Task goal:
Keep only those lines of the records that include the string "width".

Input:
========

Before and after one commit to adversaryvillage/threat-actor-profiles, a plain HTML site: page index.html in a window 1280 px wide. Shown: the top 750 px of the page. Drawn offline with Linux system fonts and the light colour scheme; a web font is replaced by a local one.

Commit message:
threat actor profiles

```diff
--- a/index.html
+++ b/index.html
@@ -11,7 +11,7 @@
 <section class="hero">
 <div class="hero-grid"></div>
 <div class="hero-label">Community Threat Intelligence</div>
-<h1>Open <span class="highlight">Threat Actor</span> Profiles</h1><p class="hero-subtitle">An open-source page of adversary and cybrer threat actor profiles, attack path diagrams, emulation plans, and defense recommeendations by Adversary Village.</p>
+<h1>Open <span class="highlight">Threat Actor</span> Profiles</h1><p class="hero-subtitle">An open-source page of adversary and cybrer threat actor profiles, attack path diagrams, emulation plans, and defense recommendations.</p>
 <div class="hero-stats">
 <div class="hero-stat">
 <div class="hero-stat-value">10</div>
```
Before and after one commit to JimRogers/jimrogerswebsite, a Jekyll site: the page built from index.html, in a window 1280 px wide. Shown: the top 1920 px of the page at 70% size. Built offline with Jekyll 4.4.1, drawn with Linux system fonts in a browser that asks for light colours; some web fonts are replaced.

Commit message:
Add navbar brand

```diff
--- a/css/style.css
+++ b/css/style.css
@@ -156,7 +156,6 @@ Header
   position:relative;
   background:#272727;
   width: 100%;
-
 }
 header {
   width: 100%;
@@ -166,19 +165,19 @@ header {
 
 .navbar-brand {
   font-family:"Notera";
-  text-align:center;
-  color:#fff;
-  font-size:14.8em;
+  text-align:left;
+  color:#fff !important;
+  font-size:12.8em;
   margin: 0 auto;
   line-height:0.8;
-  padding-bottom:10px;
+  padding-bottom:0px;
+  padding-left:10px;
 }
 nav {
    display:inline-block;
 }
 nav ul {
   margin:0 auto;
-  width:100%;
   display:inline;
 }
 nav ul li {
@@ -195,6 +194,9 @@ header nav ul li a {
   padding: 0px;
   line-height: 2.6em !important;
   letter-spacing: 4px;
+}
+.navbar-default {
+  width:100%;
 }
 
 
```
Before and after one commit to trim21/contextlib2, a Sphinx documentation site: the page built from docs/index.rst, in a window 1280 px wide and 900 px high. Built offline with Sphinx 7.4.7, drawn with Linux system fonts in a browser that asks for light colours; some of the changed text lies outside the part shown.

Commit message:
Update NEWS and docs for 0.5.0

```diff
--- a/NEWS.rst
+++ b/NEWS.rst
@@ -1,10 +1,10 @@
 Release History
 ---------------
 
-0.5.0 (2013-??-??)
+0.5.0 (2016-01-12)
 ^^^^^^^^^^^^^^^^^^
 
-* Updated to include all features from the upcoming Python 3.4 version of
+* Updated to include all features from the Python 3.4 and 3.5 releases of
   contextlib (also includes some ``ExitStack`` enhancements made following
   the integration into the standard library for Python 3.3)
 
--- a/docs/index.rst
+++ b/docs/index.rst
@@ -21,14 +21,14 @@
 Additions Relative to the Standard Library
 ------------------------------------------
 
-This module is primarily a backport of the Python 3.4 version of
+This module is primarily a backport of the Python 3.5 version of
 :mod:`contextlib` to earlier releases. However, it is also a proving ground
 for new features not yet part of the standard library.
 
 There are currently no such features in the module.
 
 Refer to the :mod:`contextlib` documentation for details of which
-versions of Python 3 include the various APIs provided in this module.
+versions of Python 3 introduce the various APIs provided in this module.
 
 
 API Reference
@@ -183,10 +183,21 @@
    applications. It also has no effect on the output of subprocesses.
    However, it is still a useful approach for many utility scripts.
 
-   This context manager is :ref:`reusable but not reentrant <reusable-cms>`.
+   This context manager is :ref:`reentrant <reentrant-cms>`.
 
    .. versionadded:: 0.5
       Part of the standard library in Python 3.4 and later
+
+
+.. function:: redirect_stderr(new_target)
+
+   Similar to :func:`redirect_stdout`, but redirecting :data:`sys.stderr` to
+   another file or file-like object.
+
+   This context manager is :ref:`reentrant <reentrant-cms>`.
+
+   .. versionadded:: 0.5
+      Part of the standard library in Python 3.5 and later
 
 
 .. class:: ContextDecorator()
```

========

Answer to this problem:
   width: 100%;
   width: 100%;
-  width:100%;
+  width:100%;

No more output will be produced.